Tickets are $5 and went on sale today. Order Howard Dean’s book, buy tickets and get more info at the Harvard Book Store’s website.
Several times a year the Cambridge DPW holds Hazardous Waste Days where Cambridge residents can bring household hazardous waste for disposal.
I’m always impressed with the job the Public Works Department does during these collections. Hazardous Waste Days are held at the National Guard Armory near Fresh Pond rotary on Concord Ave and are very well attended.
The last collection was held in June and there isn’t another one scheduled until October 3, 2009. What to do in the meantime? If you’re moving and need to get rid of those old paint cans, the discarded tires in the garage, or the propane tank from the barbecue what’s the answer?
Well, luckily there is another option if you can’t wait until October. The Minuteman Hazardous Products Regional Facility at 60 Hartwell Avenue in Lexington MA is open to residents from other towns for a fee. In fact, some local towns have arrangements for residents’ use of the Lexington facility without charge. Check the website for details.
Future collection days in Lexington:
- Sunday, September 20, 2009
- Saturday, October 17, 2009
- Saturday, November 7, 2009
Be sure to check out both websites for directions on what to bring, how to bring it, and what not to bring.
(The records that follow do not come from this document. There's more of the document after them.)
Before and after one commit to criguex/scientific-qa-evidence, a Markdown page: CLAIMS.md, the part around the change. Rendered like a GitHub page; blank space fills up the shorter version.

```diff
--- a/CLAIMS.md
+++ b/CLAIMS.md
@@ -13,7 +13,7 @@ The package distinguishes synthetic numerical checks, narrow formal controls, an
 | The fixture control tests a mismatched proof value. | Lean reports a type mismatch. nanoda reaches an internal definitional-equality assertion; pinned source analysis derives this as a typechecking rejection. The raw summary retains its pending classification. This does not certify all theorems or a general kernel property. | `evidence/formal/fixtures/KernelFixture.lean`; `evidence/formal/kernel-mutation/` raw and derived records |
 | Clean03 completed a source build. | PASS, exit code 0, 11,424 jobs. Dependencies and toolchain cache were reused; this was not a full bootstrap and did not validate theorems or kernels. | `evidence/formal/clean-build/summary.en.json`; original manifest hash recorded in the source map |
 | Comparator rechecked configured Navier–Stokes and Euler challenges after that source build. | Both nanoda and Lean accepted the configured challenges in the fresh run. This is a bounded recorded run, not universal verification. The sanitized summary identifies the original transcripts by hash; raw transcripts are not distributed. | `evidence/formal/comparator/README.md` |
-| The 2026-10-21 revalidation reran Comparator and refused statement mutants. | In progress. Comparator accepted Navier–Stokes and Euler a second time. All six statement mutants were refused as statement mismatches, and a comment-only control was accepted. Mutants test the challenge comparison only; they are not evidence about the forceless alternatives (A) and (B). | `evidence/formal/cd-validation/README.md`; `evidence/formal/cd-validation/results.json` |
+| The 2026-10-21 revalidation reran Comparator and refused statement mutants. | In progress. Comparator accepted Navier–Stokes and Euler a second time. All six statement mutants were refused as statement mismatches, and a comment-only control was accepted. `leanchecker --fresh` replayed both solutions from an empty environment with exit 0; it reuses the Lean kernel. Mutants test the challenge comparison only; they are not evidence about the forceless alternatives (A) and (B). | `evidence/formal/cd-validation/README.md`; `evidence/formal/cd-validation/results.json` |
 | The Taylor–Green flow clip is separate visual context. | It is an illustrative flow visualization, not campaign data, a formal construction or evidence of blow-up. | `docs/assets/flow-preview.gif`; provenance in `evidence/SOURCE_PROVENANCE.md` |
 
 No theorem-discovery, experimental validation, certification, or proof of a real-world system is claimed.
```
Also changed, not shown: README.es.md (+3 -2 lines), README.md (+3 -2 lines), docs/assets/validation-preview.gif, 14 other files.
Hazardous waste disposal is tricky – the more hoops you jump through the more you realize that the sign on the right sums it up – it’s a lot easier to not accumulate these hazardous chemicals to begin with.
16 Chauncy Street in Cambridge Massachusetts is located just blocks from Harvard Square, close to Lesley College, Harvard University, the Law School and Longy School of Music.
History of 16 Chauncy Street
16 Chauncy Street was built in 1929 as a residential hotel called the Continental Hotel Apartments. A 1963 Time magazine article about the difficulties facing the hotel industry quoted the Continental’s owner, Chauncey Depew Steele, “‘It’s going to be a survival of the fittest. A lot of old hotels are going to end up as old ladies’ and old men’s homes.”” Instead, the hotel is today a condominium building with 53 condos.
A plaque outside the building commemorates Vladimor Nabokov’s residency in the building. He and his wife lived in Apt. 10 at the Continental Hotel in 1956 while he completed research at Harvard for his translation of Alexander Pushkin’s Eugene Onegin.
16 Chauncy Street Cambridge Condos
There are studios, one-bedrooms, and two-bedroom condos in the building. Some units have been renovated over the years, others will be found in close to original condition. Heat and hot water are included in the condo fee. Features include:
- Hardwood floors
- Fireplaces in some units
- An elevator
- A shared patio and large backyard
Units range in size from 199 to 916 square feet. Recently one-bedrooms have sold in the $330,000s and small studios have sold in the low $200,000s. Sales price per square foot ranged from $568 to $631.
Check out these other condos in Cambridge
If you’d like more information about 16 Chauncy Street or other Cambridge real estate options call Liz Bolton at 617-504-1737.